Seven years after its signing, the North American Free Trade Agreement has had a profound impact on the United States, Mexico and Canada, a group of panelists said Wednesday during the U.S.-Mexico Border Summit at The University of Texas-Pan American.
The two-hour session, "Business Roundtable: Seven Years After NAFTA," was moderated by R. David Guerra, InterNational Bank of Commerce president. It began with Dr. Stephen Flynn of the Council of Foreign Relations praising the Summit as a way to build binational relationships and carry on dialogue to bring about necessary changes.
Indeed, access to international and overseas markets will be the key to future prosperity for both countries, Flynn said. To accomplish this, transportation and logistical systems must be seamless, and there has to be proper control and security measures in place.
Nonetheless, Mexico and the United States already are strong trading partners, said John W. Johnson, Texas Department of Transportation commissioner, and Mexico will soon pass Canada as the country's top trading partner.
About 80 percent of U.S.-Mexico trade is by truck, with three-fourths of that trade going through Texas. The result is positive for local, state and national economies but negative in terms of congestion and safety.
"NAFTA has left an indelible mark on the state of Texas," Johnson said. "I don't think anyone back in 1993 or '94 knew the significant impact NAFTA would have today. ... The border should not be an impediment to trade. It must be made as efficient and effective as possible."
Sam Vale, Border Trade Alliance chairman of Strategic Planning, echoed Johnson's comments. He said NAFTA's primary purpose of lowering the cost of doing business in North America has been reached to a large extent. But, there is still not a political consensus among all parties at all levels.
"The country does not believe this is the only thing out there, and it must if we are to move forward," Vale said. "It's not about the border. It's about what's good for Texas and what's good for the United States, Mexico and Canada."
One way to move forward is with the proposed Interstate 69, which would connect Canada to Mexico through America's heartland.
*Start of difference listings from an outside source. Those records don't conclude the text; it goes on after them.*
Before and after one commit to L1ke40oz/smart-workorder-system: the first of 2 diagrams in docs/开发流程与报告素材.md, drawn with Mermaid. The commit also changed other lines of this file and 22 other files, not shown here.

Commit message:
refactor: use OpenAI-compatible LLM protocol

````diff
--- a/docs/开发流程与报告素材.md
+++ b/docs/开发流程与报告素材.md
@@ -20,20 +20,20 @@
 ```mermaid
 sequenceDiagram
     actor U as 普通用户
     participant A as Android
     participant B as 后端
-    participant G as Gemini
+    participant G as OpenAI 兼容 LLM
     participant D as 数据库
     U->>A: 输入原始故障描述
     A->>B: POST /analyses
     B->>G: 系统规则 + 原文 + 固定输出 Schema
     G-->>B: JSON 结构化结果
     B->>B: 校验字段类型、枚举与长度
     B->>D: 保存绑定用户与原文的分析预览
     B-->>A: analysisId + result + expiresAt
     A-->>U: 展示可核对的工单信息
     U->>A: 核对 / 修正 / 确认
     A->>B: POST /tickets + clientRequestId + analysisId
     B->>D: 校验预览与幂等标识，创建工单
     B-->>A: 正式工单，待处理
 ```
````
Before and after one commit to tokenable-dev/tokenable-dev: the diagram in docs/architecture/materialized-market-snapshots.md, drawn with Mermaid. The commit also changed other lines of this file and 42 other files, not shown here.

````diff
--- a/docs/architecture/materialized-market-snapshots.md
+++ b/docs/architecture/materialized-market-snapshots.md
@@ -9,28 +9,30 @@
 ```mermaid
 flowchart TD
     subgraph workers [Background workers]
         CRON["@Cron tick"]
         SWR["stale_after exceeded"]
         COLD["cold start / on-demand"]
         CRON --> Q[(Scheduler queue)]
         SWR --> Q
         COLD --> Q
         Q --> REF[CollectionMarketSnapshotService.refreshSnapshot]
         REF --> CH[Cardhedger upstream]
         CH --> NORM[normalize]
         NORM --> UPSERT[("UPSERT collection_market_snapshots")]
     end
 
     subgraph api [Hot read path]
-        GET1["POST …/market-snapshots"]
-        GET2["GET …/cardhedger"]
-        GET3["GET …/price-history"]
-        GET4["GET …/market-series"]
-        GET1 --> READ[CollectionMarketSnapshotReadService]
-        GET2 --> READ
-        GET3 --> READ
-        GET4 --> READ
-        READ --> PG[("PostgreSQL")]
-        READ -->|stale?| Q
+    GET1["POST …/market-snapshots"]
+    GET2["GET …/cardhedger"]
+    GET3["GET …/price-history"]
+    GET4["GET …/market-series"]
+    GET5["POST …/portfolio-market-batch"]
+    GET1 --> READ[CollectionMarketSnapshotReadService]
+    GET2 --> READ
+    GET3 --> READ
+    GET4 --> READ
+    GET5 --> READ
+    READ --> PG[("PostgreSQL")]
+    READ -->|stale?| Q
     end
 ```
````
John D. Caruthers Jr., I-69 Mid-Continent Highway Coalition president, said environmental studies are under way on the 2,000-mile interstate, with construction expected to take at least eight years. But, the Texas portion of I-69 alone is expected to run about $7.2 billion, and financial support is lacking.
"We're going to build this road," Caruthers said. "It will benefit all three countries, and hopefully, we'll be able to look back someday and be amazed at how we underestimated its effect."
The completion of I-69 would greatly benefit transit among the three countries, especially the United States and Mexico. Carlos Santos of Bancomext, a trade promotion organization, noted Mexico's economy is the 12th largest in the world, with exports to the United States growing from $50 billion in 1993 to $160 billion in 2000.
Other panelists included Daniel B. Hastings Jr., U.S. Customs broker from Laredo, who said Congress must provide more technology, personnel and infrastructure along the border; John Castany of Wells Manufacturing Corp. and Reynosa Asociacion de Maquiladoras, who said maquiladoras must keep their edge in the global competitive market through NAFTA; and Fernando Mejia, Mexican Custom Brokers Association president, who addressed Mexico's use of and relationships with the Laredo-Nuevo Laredo trade corridor.
The three-day U.S.-Mexico Border Summit, which ends Friday, is bringing together high-ranking officials from both countries, representatives of major national foundations and corporate leaders to examine international trade, energy, telecommunications, utility infrastructure corridor development, border manufacturing opportunities, water, housing and health issues.